The most important difference between a patent pending status and holding a patent is that patent pending denotes that a patent application has been filed. "Patent pending" simply means that you have applied for, but have not yet been granted, a patent. Holding patent pending status is important because it allows you to begin marketing your product on the commercial market while you pursue patent status.

It also provides some control over the use of your product while warning others against attempting to file patents for substantially similar products. In order to use the patent pending notification is to apply for a provisional patent.

It's important to note that the words "patent pending" carry no formal legal significance. The term just communicates that you are pursuing a patent and have filed a

...

Read More

Kimble v. Marvel

  • 7 min read

What is Kimble v. Marvel?

Kimble v. Marvel was a landmark case that went before the Supreme Court in 2015 and addressed whether a licensor can continue to receive royalties after the patent for his product has expired.

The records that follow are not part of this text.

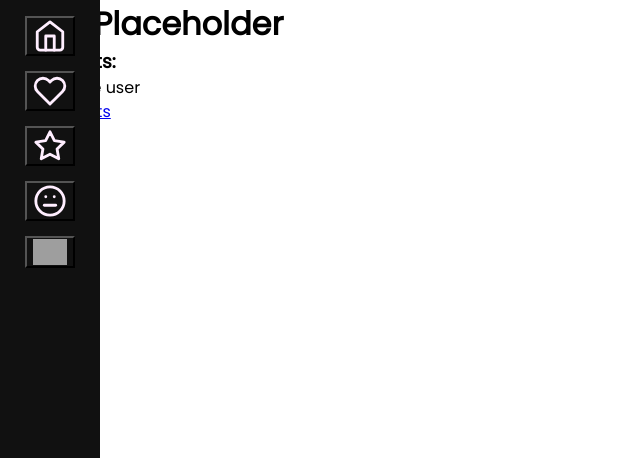
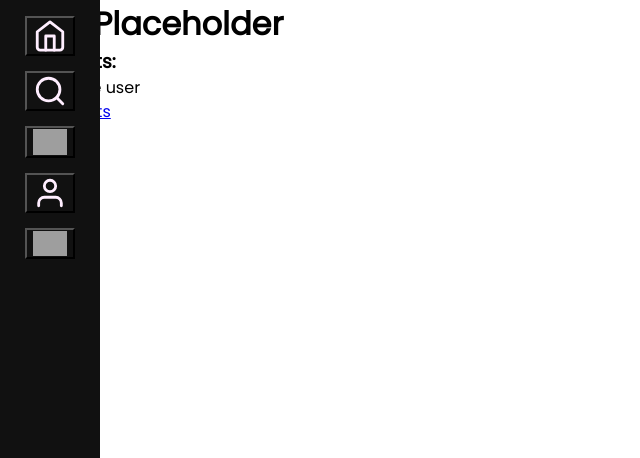
Before and after one commit to Kriol368/SteamWave, a Symfony app: template templates/chat/show.html.twig in a window 1280 px wide. Shown: the top 458 px of the page, without its empty margins (0-640 px from the left). Run offline with Twig, Linux system fonts and the light colour scheme; the template is opened without the code that fills it: most values are stand-ins (such as "Sample title", 1, 10 or a date in 2020); some libraries are stand-ins or nearby versions; grey boxes are pictures that could not be loaded.

Commit message:
iconos reordenados y cambiados

```diff
--- a/templates/base.html.twig
+++ b/templates/base.html.twig
@@ -23,9 +23,9 @@
         <header>
             <div class="sidenav"> <!-- parte de arriba  https://feathericons.com/ -->
                 <a href="{{ path('app_home') }}"><button><img id="home-btn" src="{{ asset('res/icons/home.svg') }}" alt="Home button"></button></a>
-                <a href="{{ path('app_chat') }}"><button><img id="likes-btn" src="{{ asset('res/icons/heart.svg') }}" alt="Likes button"></button></a>
-                <a href="{{ path('app_search') }}"><button><img id="star-btn" src="{{ asset('res/icons/star.svg') }}" alt="Star button"></button></a>
-                <a href="{{ path('app_profile') }}" ><button><img id="user" src="{{ asset('res/icons/meh.svg') }}" alt="User profile picture"></button></a>
+                <a href="{{ path('app_search') }}"><button><img id="search-btn" src="{{ asset('res/icons/search.svg') }}" alt="Likes button"></button></a>
+                <a href="{{ path('app_chat') }}"><button><img id="chat-btn" src="{{ asset('res/icons/message-circle.svg') }}" alt="Star button"></button></a>
+                <a href="{{ path('app_profile') }}" ><button><img id="user-btn" src="{{ asset('res/icons/user.svg') }}" alt="User profile picture"></button></a>
                 <a href=""><button class="settings"><img id="settings-btn" src="{{ asset('res/icons/settings.svg') }}" alt="Setiings button"></button></a>
             </div>
         </header>
```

On June 22, the Supreme Court declined to overturn the per se rule from Brulotte v. Thys Co. and ruled in favor of the defendant, Marvel.

The case covered almost two decades of negotiations, two different lawsuits, and an appeal. It also brought up important questions in terms of what patent law protects, what rights can be transferred, and how royalties work.

The Origins of Kimble v. Marvel

In 1990, a man named Stephen Kimble got a patent (U.S. Patent No. 5,072,856) based on a Spider-Man toy he'd created: a "web blaster" glove that enabled the wearer to shoot foam streams from their hand. This patent was set to expire in 2010. Kimble's claim is that the president of Marvel Enterprises, Inc. had discussed t

...

Read More

Patent Keyword Search

  • 10 min read

What Is a Patent Keyword Search?

A patent keyword search is a type of patent search that helps you locate patents similar to your invention by looking up keywords in various patent databases. By doing a patent keyword search, you get a good sense of whether your invention can be patented or a competing patent already exists. You can only get a patent for an invention no one has thought of before. 

It is important to remember that just because you have never seen something like your invention does not mean you are the first person to think of it.

Why Is a Patent Keyword Search Important?

A patent keyword search is an important step in preparing your patent application. This kind of research helps you do several things:

  • Find previous patents or information that might show someone else already thought of your invention.
  • Find out who owns

...

Read More

Patent Exhaustion

  • 7 min read

What Is Patent Exhaustion?

Patent exhaustion happens when a patented item, typically under a utility patent, is legally made and sold in the United States and the person who holds the patent gives up all rights to it. 

If you patent your invention and sell it to someone, you give up your rights over the use of that item. This is especially true if the only value in your invention is in its use. This applies to any patented product, but think about your car. The make and model of your car have a patent. As an individual, after you buy the car, you can give it away, sell it, or make any changes you want to it without worrying about being sued by the automaker. However, you can make patented items for sale subject to some terms of sale or license agreements. 

When Patent Exhaustion Doesn't Apply

There are times when patent exhaustion doesn't apply. If you

...

Read More

Find the best lawyer for your legal needs